Records excerpted from a collection
——

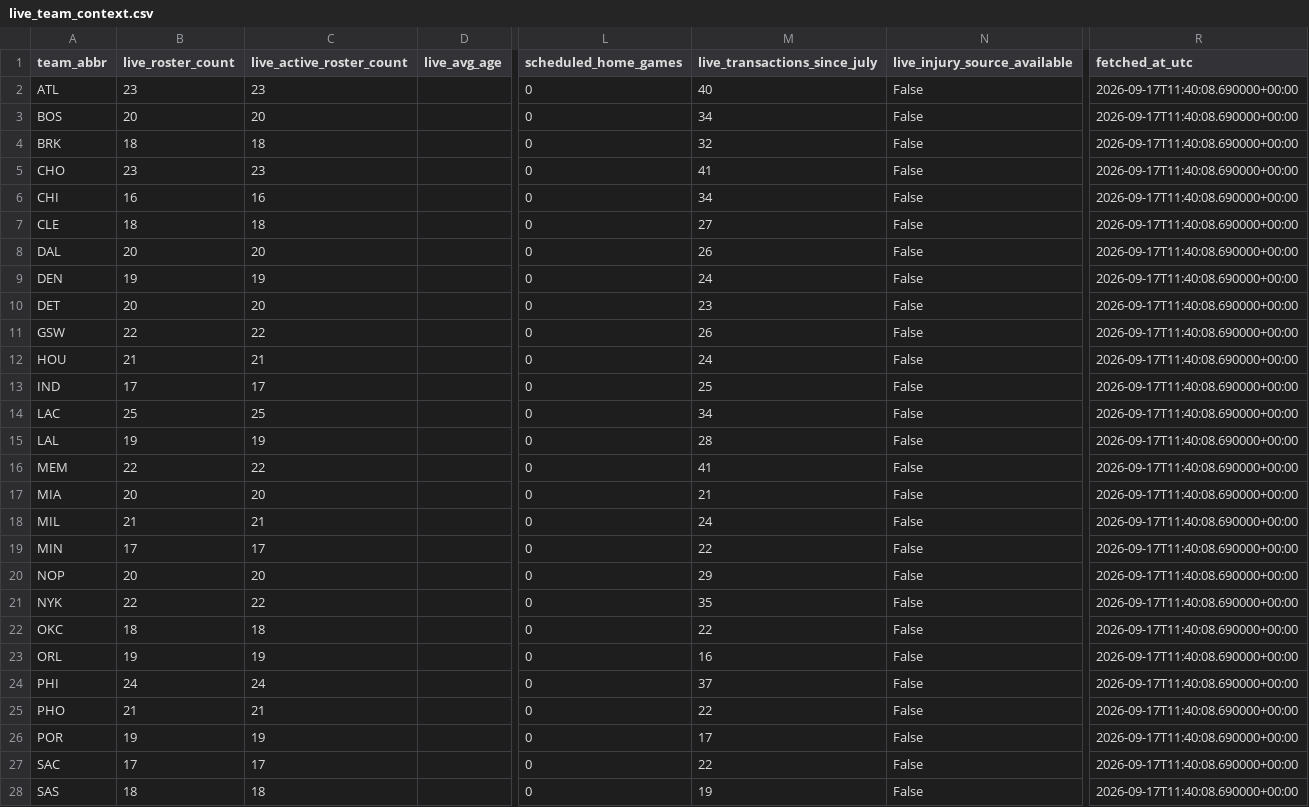
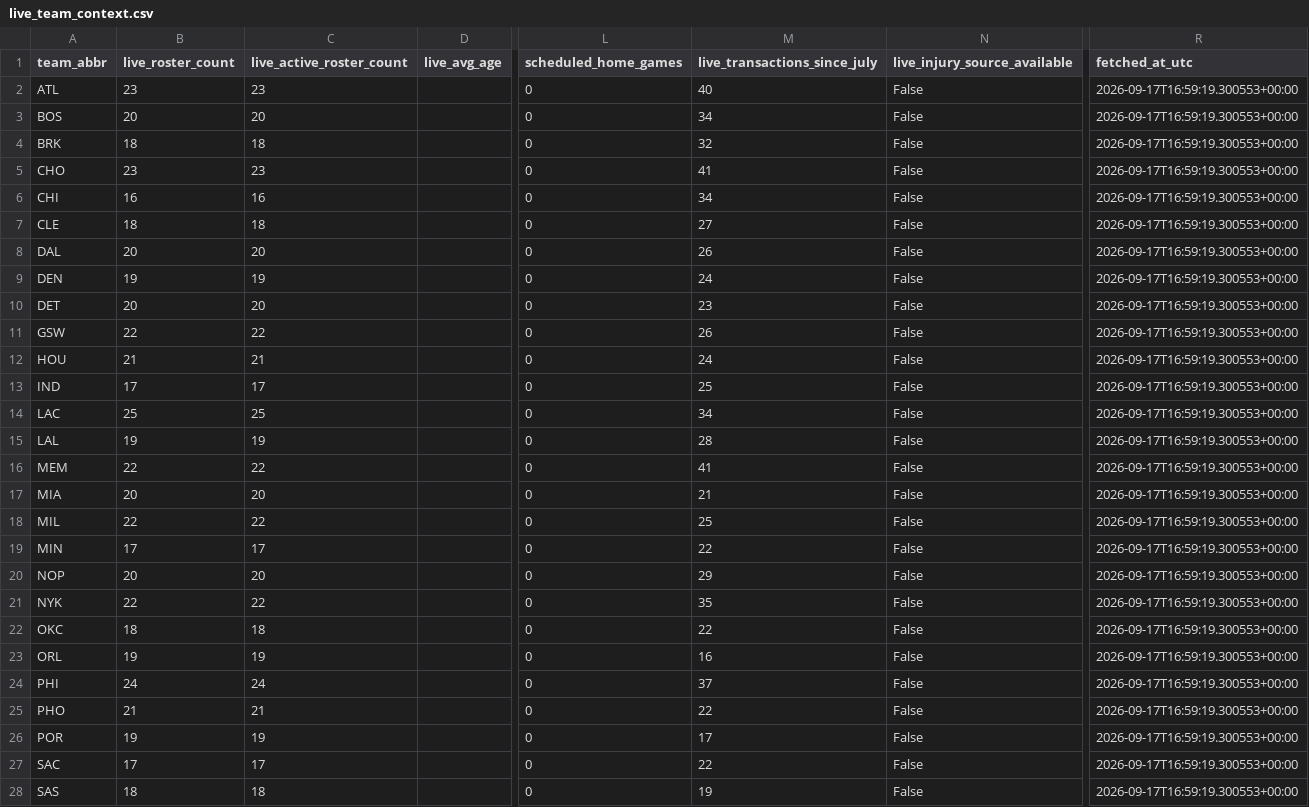
Before and after one commit to ADorsey1/nba-forecast-lab, a CSV file: data/raw/live/live_team_context.csv, drawn as a sheet; only a part is shown, gaps mark what is left out; the diff covers the shown part only; the diff names each change by its address in the sheet, - before the commit and + after, or states it on an @@ line.

```diff
--- a/data/raw/live/live_team_context.csv
+++ b/data/raw/live/live_team_context.csv
-R2:R28 (fetched_at_utc): 2026-09-17T11:40:08.690000+00:00
+R2:R28 (fetched_at_utc): 2026-09-17T16:59:19.300553+00:00
-B18 (live_roster_count): 21
+B18 (live_roster_count): 22
-C18 (live_active_roster_count): 21
+C18 (live_active_roster_count): 22
-M18 (live_transactions_since_july): 24
+M18 (live_transactions_since_july): 25
```
Also changed, not shown: 3 edited cells elsewhere in this file, data/processed/next_season_forecast.csv, data/processed/next_season_simulation.csv, 5 other files.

——

= Work to complete =
All of the records should be output exactly as they stand, with pictures omitted.

= Expected output =
Before and after one commit to ADorsey1/nba-forecast-lab, a CSV file: data/raw/live/live_team_context.csv, drawn as a sheet; only a part is shown, gaps mark what is left out; the diff covers the shown part only; the diff names each change by its address in the sheet, - before the commit and + after, or states it on an @@ line.

```diff
--- a/data/raw/live/live_team_context.csv
+++ b/data/raw/live/live_team_context.csv
-R2:R28 (fetched_at_utc): 2026-09-17T11:40:08.690000+00:00
+R2:R28 (fetched_at_utc): 2026-09-17T16:59:19.300553+00:00
-B18 (live_roster_count): 21
+B18 (live_roster_count): 22
-C18 (live_active_roster_count): 21
+C18 (live_active_roster_count): 22
-M18 (live_transactions_since_july): 24
+M18 (live_transactions_since_july): 25
```
Also changed, not shown: 3 edited cells elsewhere in this file, data/processed/next_season_forecast.csv, data/processed/next_season_simulation.csv, 5 other files.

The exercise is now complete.